Immigration

Pence Launches Petition Asking Congress to Fund Border Wall ahead of Spending Deadline

(Joshua Roberts/Reuters)

Vice President Mike Pence has launched an official petition demanding Congress set aside funds to build the wall on America’s border with Mexico that was President Trump’s signature campaign promise.

The “Official Build the Wall Petition” aims to “extinguish” rumors that the plan for the wall is doomed due to lack of funding, the vice president claimed in an email Friday.


“Despite what you might hear from the talking heads in the media, this administration is 100% committed to building a wall along the southern border of the United States of America,” he wrote. “Now liberals in the Senate need to hear that YOU, the American people, are ALSO 100% committed to seeing that critical wall built along the border.”
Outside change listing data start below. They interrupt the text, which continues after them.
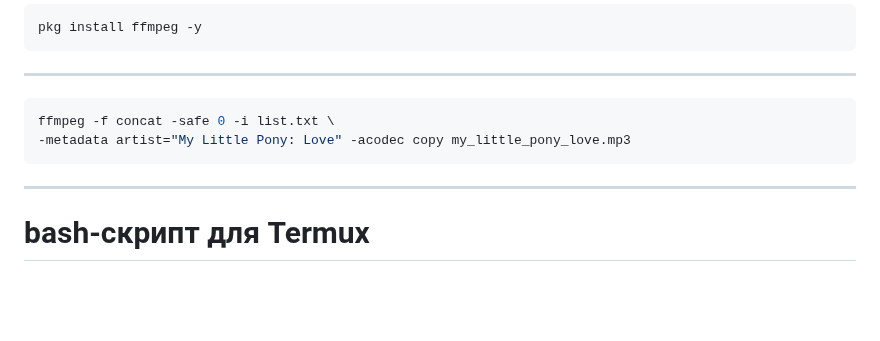
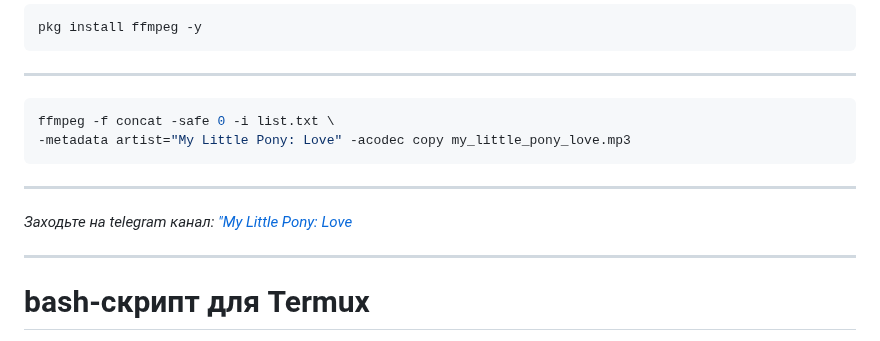
Before and after one commit to uzvarUA/uzvarUA, a Markdown page: README.md, the part around the change. Rendered like a GitHub page; blank space fills up the shorter version.

````diff
--- a/README.md
+++ b/README.md
@@ -22,6 +22,8 @@ pkg install ffmpeg -y
 ffmpeg -f concat -safe 0 -i list.txt \
 -metadata artist="My Little Pony: Love" -acodec copy my_little_pony_love.mp3
 ```
+***
+*Заходьте на telegram канал: ["My Little Pony: Love](https://t.me/mylittleponylove_ua)*
 ***
 # bash-скрипт для Termux
 ```bash
````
Trump visited San Diego this week to evaluate eight border-wall prototypes. The Department of Homeland Security’s Customs and Border Protection agency is expected to choose a design from among them soon.

“If we don’t have a wall system, we’re not going to have a country,” Trump tweeted after his California visit.


Trump has asked Congress for $18 billion for the wall, of which Congress has only provided $341 million so far for “to replace approximately 40 miles of existing primary pedestrian and vehicle border fencing…and to add gates to existing barriers.”

The U.S. Department of Homeland Security predicted a complete wall would cost $21.6 billion and take more than three years to build.

Republicans are pushing to include $1.6 billion to begin construction on the wall in the spending bill that must be passed by March 23. They also want to devote hundreds of millions of dollars to hiring more ICE agents, among other immigration-related initiatives.

Democrats have sounded the alarm on the proposal to fund the wall, calling it wasteful and harmful to non-criminal illegal immigrants.

Most Popular

White House

The President’s Do-Over

I agree with Jonah on all counts: On net, President Trump’s do-over of his Helsinki remarks is a good thing; regrettably, it is not sincere; and while I hope the revised version is the one he sticks to, I don’t have confidence that will be the case -- as posited in my column Tuesday on the folly of having the ... Read More